Kyle and I weren’t the neatest of roommates and the bathrooms, especially, would have made my mother gag if she were alive. I welcomed them in; Kyle went off to play with one of their sons and for the next hours they cleaned and scrubbed. When they were finished the apartment was spotless, ready for the rental agent. It hadn’t looked like that since the day I moved in.
“Merry Christmas,” we shouted back and forth as they left with pails and mops and towels. “Thank you. Gracias! Merry Christmas! Feliz Navidad!”
The apartment was quiet now, bare except for the few items awaiting the movers. The room seemed gigantic. The floor-to-ceiling living room windows looking to the Hudson, the Bronx and Central Park suggested an even larger feeling of emptiness.
“Why did those people do it?” asked Kyle.
“Why did they come and clean up everything?”
Our voices echoed around the naked room.
“Well, see, when you do nice things for people, Kyle, they want to do nice things back for you. That’s why we give Christmas gifts to each other on the holiday, to people we love, the ones we care about, those who helped us get through the year. And when you give a gift, the other person usually wants to give one back to you.”
“Are you going to get me a gift for Christmas? Are you?”
“Don’t I always get you something you want?”
“Yeah, but this year you don’t have any money. And you’ll be in Florida. Are you still gonna get me something for Christmas?”
I had to be out of the apartment before Christmas but I would surely buy something special for Kyle before I left.
“Poor Weechu” (his baby name for me, when he only spoke Portuguese), I teased. “What is he getting for Christmas? Are you going to get Weechu a gift?”
“Come, on…Christmas is for kids. It’s about parents getting kids gifts. Not kids getting gifts for the parents,” he said. “Wow, we can’t even watch TV. There’s no TV! I can’t believe it. Everything’s gone.”
“That’s okay, Kyle” I said. “You already gave me a great gift for Christmas …”
“Before you, I never had a son to love and I always wanted one. Now I have a son.”
Each time he says it he says it the same way, almost singing the same three notes. Sometimes it springs from anxiety after he’s done something bad. He says it in a whisper each night in bed, halfway between consciousness and dream. It’s the triplet that ends our phone conversations. He doesn’t say it by rote, but I know Kyle well enough to realize that it always doesn’t mean what it says. Sometimes it means: ‘Don’t give up on me.’ Sometimes it means ‘I’m scared. Protect me.’ Or ‘Please don’t punish me.”
I often tell Kyle that I know him better than he knows himself and I should. I was there since he was two and a half, sharing his nightmares and fears, teaching him to ride a bike, learn English, control his anger, helping him understand race, politics, how reality is different than a dream, why lying about the tooth fairy was an act of love (he caught on immediately—‘And what about Santa Claus?’ Is that something parents make up too?’), explaining why, even within the world of ‘Star Wars’ Darth Vader was not a good role model and that he was an even worse one in our world. I took him to live theater over and over hoping my passion was contagious.
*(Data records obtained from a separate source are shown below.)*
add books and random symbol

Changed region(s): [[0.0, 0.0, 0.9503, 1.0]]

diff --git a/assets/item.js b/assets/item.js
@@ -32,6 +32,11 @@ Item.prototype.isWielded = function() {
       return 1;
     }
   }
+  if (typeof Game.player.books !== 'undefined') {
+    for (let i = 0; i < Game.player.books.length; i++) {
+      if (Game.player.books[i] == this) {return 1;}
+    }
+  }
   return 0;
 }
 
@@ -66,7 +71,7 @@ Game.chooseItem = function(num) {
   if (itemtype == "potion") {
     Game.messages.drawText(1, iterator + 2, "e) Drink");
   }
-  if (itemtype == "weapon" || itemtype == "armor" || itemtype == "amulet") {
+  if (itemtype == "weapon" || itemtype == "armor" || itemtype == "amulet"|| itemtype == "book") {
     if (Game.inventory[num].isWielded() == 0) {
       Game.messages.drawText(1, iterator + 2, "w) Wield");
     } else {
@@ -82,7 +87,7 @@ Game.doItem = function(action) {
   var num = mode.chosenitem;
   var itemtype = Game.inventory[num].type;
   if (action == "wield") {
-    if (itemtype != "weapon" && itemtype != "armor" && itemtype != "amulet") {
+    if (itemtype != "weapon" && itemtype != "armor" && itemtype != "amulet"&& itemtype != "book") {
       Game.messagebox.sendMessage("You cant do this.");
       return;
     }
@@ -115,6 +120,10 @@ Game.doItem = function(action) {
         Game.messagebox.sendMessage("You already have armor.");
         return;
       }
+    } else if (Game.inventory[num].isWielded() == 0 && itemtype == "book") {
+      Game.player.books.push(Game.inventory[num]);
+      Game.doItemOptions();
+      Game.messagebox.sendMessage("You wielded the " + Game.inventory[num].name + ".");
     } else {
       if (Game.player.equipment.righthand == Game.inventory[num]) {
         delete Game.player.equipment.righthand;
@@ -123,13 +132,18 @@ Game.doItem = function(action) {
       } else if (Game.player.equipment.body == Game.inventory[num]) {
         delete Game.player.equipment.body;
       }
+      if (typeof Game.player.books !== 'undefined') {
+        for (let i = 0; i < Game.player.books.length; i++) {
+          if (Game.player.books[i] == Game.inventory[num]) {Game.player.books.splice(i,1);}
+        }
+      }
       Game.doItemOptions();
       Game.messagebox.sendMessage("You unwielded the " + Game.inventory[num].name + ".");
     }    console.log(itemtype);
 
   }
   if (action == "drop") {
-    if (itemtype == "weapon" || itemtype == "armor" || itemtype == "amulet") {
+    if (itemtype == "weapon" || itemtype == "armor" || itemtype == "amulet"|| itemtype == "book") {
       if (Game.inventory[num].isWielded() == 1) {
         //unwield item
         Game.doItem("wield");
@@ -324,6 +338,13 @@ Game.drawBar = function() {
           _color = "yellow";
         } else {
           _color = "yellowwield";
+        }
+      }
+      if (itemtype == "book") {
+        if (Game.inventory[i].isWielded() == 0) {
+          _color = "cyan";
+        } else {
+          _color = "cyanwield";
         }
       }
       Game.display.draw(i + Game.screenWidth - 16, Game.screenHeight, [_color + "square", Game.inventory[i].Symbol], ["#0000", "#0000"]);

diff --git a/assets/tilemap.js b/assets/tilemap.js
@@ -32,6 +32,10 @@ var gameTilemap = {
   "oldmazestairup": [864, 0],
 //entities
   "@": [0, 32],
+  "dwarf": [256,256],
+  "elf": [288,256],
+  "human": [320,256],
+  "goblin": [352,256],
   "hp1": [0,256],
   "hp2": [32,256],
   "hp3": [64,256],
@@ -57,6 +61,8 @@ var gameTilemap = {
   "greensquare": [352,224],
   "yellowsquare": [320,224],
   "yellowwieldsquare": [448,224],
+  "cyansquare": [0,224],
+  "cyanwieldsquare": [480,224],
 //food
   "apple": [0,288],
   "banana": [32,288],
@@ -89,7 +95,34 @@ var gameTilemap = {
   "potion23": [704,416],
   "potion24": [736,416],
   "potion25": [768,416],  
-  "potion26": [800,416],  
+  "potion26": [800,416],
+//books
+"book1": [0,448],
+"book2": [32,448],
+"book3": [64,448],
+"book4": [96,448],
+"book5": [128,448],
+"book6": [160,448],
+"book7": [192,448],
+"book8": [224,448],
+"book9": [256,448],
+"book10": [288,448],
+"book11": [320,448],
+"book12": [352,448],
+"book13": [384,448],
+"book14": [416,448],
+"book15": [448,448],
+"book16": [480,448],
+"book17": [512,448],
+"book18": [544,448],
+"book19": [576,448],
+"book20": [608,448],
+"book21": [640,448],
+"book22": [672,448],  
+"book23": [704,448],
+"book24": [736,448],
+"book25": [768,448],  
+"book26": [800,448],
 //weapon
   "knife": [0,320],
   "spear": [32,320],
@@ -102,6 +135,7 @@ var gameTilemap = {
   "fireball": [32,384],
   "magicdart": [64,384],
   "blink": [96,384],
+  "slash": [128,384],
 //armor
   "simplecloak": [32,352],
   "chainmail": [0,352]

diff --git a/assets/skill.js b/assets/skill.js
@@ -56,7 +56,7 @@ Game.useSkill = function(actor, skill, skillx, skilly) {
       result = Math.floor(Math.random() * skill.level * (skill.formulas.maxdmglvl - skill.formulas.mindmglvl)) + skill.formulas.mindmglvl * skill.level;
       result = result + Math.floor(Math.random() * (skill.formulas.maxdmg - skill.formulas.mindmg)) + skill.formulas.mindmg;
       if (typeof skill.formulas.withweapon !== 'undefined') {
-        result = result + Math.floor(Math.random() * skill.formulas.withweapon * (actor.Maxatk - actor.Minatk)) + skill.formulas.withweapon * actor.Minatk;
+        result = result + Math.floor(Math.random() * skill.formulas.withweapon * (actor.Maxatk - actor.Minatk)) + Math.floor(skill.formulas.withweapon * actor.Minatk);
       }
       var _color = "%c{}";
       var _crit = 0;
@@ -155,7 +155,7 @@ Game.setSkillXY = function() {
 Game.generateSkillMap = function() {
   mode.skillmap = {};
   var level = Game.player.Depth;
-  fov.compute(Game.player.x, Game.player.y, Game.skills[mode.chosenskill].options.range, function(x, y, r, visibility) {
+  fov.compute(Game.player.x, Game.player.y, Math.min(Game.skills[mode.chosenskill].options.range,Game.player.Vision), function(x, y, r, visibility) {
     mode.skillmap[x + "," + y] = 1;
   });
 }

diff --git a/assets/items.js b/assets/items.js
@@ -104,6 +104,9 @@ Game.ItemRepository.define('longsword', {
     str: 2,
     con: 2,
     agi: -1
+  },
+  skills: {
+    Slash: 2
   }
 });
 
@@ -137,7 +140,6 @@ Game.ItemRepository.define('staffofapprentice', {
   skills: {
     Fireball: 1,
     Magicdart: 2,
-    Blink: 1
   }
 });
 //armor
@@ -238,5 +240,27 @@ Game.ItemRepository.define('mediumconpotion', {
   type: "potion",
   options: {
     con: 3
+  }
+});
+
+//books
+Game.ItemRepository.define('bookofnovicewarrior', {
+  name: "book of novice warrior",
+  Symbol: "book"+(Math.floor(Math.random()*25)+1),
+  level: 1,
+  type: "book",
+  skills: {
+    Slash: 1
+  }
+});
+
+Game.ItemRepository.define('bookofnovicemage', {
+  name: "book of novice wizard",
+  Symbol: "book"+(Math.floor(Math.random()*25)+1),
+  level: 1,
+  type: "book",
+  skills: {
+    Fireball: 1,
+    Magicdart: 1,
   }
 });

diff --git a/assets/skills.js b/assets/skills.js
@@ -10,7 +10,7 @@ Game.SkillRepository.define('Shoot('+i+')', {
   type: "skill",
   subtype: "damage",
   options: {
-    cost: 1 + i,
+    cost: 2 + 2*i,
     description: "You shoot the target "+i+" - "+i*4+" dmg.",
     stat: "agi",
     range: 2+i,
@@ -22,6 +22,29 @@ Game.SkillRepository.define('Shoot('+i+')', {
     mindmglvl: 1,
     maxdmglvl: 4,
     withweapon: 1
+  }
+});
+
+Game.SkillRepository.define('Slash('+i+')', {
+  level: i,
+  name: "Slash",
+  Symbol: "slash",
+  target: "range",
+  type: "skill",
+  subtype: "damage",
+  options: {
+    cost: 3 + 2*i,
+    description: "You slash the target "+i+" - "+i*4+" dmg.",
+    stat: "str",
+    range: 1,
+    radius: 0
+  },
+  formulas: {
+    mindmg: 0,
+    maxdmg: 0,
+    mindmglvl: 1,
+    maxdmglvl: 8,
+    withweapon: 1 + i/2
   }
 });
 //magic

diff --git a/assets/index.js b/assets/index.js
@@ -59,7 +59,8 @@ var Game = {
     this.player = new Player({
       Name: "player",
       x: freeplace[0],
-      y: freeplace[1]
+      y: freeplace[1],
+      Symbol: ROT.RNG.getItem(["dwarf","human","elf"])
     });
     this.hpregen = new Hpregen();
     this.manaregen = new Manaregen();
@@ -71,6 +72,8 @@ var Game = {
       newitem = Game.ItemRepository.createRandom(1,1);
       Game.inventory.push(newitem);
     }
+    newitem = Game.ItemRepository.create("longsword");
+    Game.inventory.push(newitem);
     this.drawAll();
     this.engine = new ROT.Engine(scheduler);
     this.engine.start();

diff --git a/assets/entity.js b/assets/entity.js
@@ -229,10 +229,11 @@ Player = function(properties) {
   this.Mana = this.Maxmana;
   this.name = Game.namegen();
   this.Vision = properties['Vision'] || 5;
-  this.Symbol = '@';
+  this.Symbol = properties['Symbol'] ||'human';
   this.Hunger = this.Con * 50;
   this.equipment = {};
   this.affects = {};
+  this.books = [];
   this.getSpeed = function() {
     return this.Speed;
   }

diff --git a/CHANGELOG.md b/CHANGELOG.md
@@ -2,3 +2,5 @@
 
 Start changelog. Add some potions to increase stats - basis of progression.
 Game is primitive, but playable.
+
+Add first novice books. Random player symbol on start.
As well as I know him, I understand myself too, well enough to recognize how much I enjoy hearing those words. Kyle can be an astutely manipulative boy and he recognizes the power these words have over me. Still, there are times when I don’t doubt their spontaneity and sincerity.
“I love you…” he whispered.
“I love you too…”
It was dark, no lights in the room. All the lamps had been taken away. We stood in the silence, gazing out the big windows, savoring the delicious view, knowing we might never see it like this again. With the furniture gone, it felt like we were suspended in air, floating above the city.
The blue arc lights from penthouses at the Time Warner Center and whiter ones up Broadway around Lincoln Center, the red taillights of cabs and the changing green-yellow-red traffic lights, lit up the city around us like a Christmas tree.